In mathematics Australian Year 4 students ranked 18th internationally, 25th for science and 27th for reading. There has been little improvement in the maths and science outcomes over the period Australia has participated in the study. It was the first time Australia had been included in the Progress in International Reading Literacy Study and the results show performance problems in all states. Australia’s ranking at 27 out of 45 countries puts the reading abilities of Year 4 students on par with those of Poland, Lithuania and New Zealand.
The most disappointing result, however, and the reason for some swift action is that about one quarter of Australian students did not meet the minimum acceptable standard of proficiency.
These results place new importance on the Gonski Review and its call for more money to be spent on education.
But what we must understand is why Australia is lagging. Are there issues with the curriculum, are our teachers adequately trained, are there enough resources and is there too much emphasis on other areas of education which impact on a students’ ability to perform in key study areas?
More money needs to be spent in the right areas to achieve the right results.
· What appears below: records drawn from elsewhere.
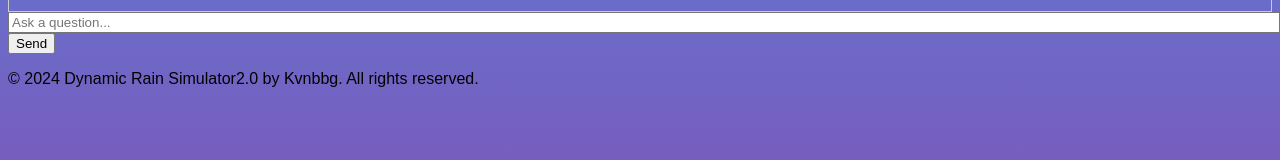
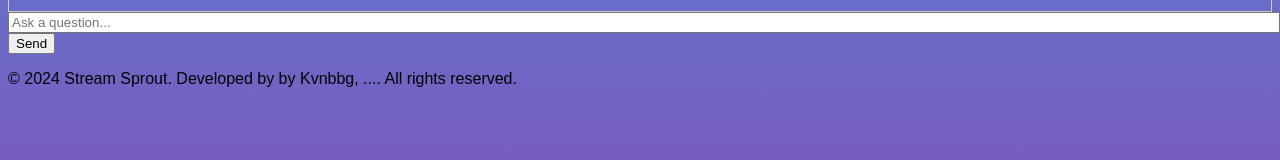
Before and after one commit to Kvnbbg/StreamSprout, a website: page public/index.html in a window 1280 px wide. Shown: the part 390-550 px from the top of the page. Drawn offline with nearby package versions, Linux system fonts and the light colour scheme.

Commit message:
build footer

```diff
--- a/public/index.html
+++ b/public/index.html
@@ -118,7 +118,7 @@
     <div id="chat-box"></div>
     <input id="input-box" type="text" placeholder="Ask a question..." />
     <button id="send-button">Send</button>
-    <p>&copy; 2024 Dynamic Rain Simulator2.0<a href="https://github.com/Kvnbbg"></a> by Kvnbbg</a>. All rights reserved.</p>
+    <p>&copy; 2024 Stream Sprout. Developed by <a href="https://github.com/Kvnbbg"></a> by Kvnbbg, ...</a>. All rights reserved.</p>
     <script>
         $(document).ready(function() {
             $('#send-button').click(function() {
```
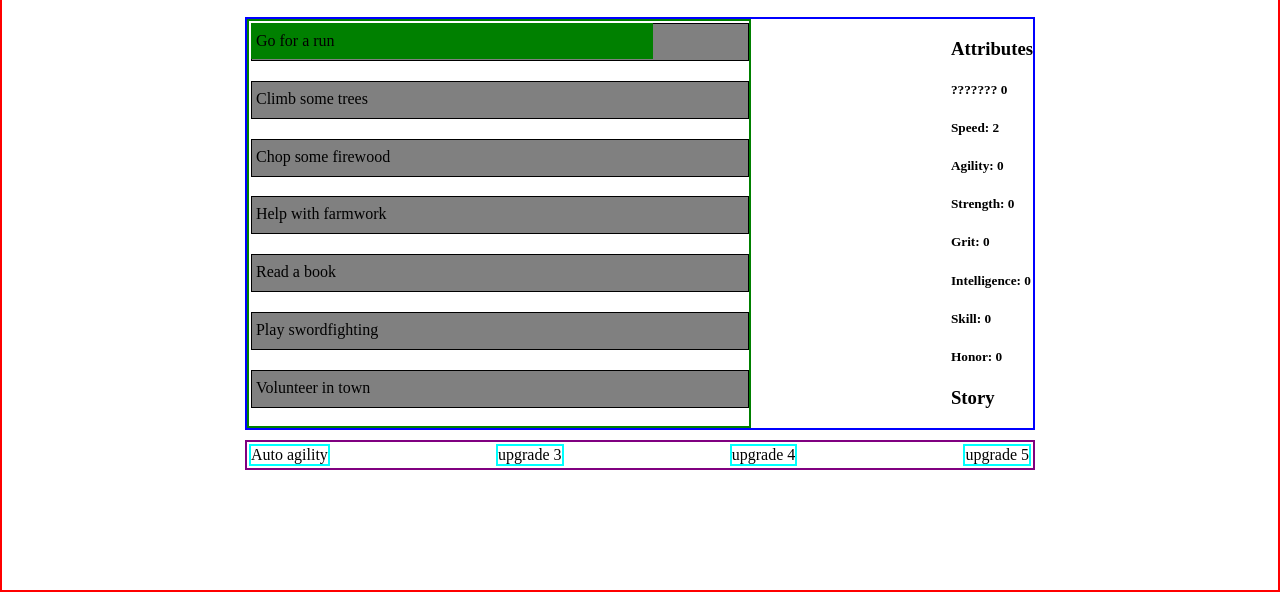
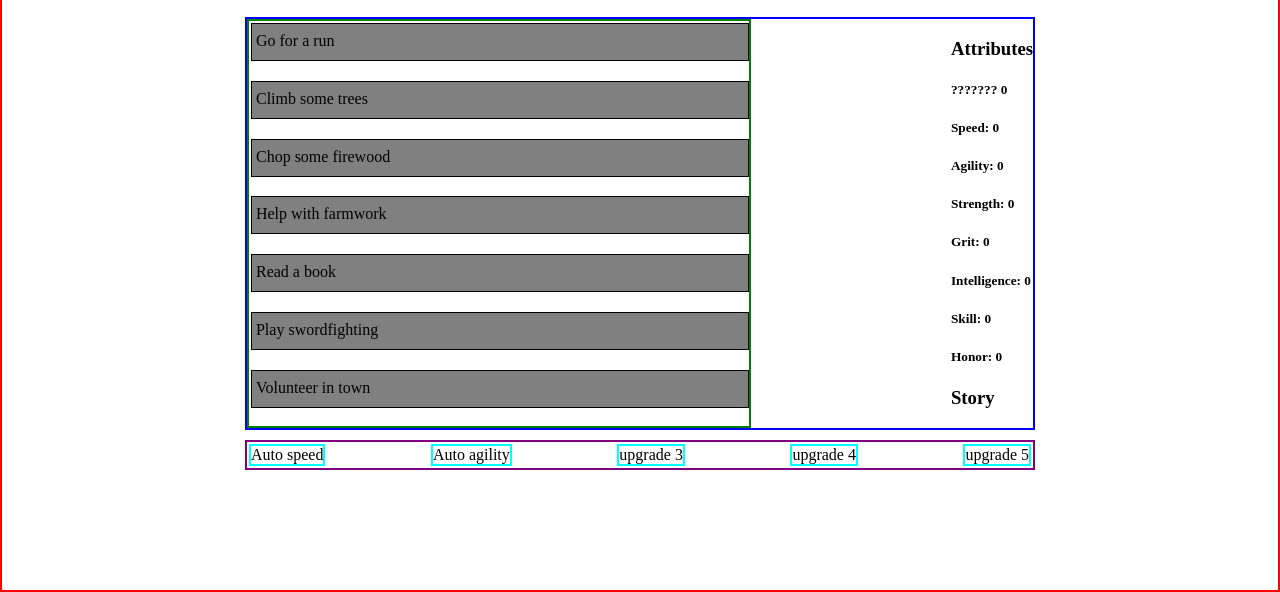
Before and after one commit to keckster00/Stormlight-Idle, a plain HTML site: page index.html in a window 1280 px wide. Both pictures are taken after a click on the element "Auto speed". Shown: the part 212-804 px from the top of the page. Drawn offline with Linux system fonts and the light colour scheme.

Commit message:
fixed multi click progress bug

```diff
--- a/index.html
+++ b/index.html
@@ -14,6 +14,7 @@
           <!--STARTUP PROGRESS-->
           <div
             class="progressContainer"
+            id="speedContainer"
             onclick="progressClick('speed-button', 'speedCount')"
           >
             <div class="progressBar"></div>
@@ -22,6 +23,7 @@
           </div>
           <div
             class="progressContainer"
+            id="agilityContainer"
             onclick="progressClick('agility-button', 'agilityCount')"
           >
             <div class="progressBar"></div>
--- a/index.js
+++ b/index.js
@@ -9,10 +9,10 @@ var _HONORCOUNT;
 var _STORMLIGHTCOUNT
 
 
-
+var i = 0;
 function progressClick(element, attribute) {
     document.getElementById(element).style.pointerEvents = 'none';
-    var i = 0;
+
     if (i == 0)
     {
         i = 1;
@@ -38,10 +38,10 @@ function progressClick(element, attribute) {
 }
 
 function recursiveProgress(element, attribute) {
-    var i = 0;
-    if (i == 0)
+    var j = 0;
+    if (j == 0)
         {
-            i = 1;
+            j = 1;
             var elem = document.getElementById(element);
             var width = 1;
             var id = setInterval(frame, 10);
@@ -50,7 +50,7 @@ function recursiveProgress(element, attribute) {
                 if (width >= 100)
                 {
                     clearInterval(id);
-                    i = 0;
+                    j = 0;
                     elem.style.width = 0 + '%'
                     updateCount(attribute)
                     recursiveProgress(element, attribute);
@@ -114,15 +114,23 @@ function updateCount(attr) {
 }
 
 function upgrade(clicked) {
-    if(clicked == 'upgrade1')
+    if(clicked == 'upgrade1' && _SPEEDCOUNT >= 10)
     {
         recursiveProgress('speed-button', 'speedCount');
+        upgradeBought(clicked, 'speedContainer');
     }
-    else if(clicked == 'upgrade2')
+    else if(clicked == 'upgrade2' && _AGILITYCOUNT >= 10)
     {
         recursiveProgress('agility-button', 'agilityCount');
+        upgradeBought(clicked, 'agilityContainer');
     }
+    //document.getElementById(clicked).style.display = 'none';
+}
+
+function upgradeBought(clicked, container)
+{
     document.getElementById(clicked).style.display = 'none';
+    document.getElementById(container).onclick='';
 }
 
 
```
The Gonski Review is a good start. The good news is that by Year 8 Australian students have improved in the rankings, moving to 12th for science and maths.
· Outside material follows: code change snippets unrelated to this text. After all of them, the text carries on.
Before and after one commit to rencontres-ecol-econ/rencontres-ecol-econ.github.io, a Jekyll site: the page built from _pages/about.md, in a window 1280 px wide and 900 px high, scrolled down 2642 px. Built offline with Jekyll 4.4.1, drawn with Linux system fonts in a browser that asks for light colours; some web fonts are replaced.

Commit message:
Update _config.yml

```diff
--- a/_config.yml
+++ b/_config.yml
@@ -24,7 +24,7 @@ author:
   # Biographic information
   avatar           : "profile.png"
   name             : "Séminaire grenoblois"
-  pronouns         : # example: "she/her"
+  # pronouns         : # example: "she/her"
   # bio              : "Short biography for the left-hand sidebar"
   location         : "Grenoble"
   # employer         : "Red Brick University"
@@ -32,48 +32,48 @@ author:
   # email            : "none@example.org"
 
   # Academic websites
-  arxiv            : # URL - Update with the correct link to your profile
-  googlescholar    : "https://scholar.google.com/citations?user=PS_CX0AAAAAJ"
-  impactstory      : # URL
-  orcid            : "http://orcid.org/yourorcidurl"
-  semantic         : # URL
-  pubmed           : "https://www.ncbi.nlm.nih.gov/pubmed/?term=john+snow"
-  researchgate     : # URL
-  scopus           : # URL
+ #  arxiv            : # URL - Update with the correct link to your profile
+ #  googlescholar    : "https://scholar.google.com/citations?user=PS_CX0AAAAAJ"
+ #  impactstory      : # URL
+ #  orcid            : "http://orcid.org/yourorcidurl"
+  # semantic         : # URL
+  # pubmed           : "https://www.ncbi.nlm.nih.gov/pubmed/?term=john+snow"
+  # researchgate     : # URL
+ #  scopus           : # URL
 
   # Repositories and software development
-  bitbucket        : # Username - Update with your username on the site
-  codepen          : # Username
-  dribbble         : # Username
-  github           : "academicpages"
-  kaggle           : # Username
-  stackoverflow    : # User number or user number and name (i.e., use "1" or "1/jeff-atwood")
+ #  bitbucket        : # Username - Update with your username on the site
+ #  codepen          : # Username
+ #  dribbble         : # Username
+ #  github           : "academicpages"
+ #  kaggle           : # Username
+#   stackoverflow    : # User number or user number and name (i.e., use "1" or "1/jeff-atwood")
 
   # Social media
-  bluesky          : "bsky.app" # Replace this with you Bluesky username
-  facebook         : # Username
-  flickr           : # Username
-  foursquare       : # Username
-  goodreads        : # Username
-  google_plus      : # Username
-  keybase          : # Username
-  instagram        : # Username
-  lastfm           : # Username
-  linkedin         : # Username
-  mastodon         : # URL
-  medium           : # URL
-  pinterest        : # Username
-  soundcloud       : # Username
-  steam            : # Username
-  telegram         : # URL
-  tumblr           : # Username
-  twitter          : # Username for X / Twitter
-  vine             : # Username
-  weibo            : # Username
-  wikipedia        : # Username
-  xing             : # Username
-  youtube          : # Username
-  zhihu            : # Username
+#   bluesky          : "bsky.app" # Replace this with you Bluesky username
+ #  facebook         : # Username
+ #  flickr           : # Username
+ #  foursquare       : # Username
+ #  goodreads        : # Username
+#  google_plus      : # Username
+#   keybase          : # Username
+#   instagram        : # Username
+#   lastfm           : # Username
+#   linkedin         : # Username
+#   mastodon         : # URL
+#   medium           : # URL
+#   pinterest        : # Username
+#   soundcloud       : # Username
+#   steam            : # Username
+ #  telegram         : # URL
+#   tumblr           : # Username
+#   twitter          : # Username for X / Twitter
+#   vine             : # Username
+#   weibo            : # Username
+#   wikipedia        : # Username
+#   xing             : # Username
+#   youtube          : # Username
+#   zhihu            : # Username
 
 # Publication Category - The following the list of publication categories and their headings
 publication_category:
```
What these studies show is Australia has to do better and it will come at a price. The longer we leave it, the more children will miss out on reaching their full potential through quality education.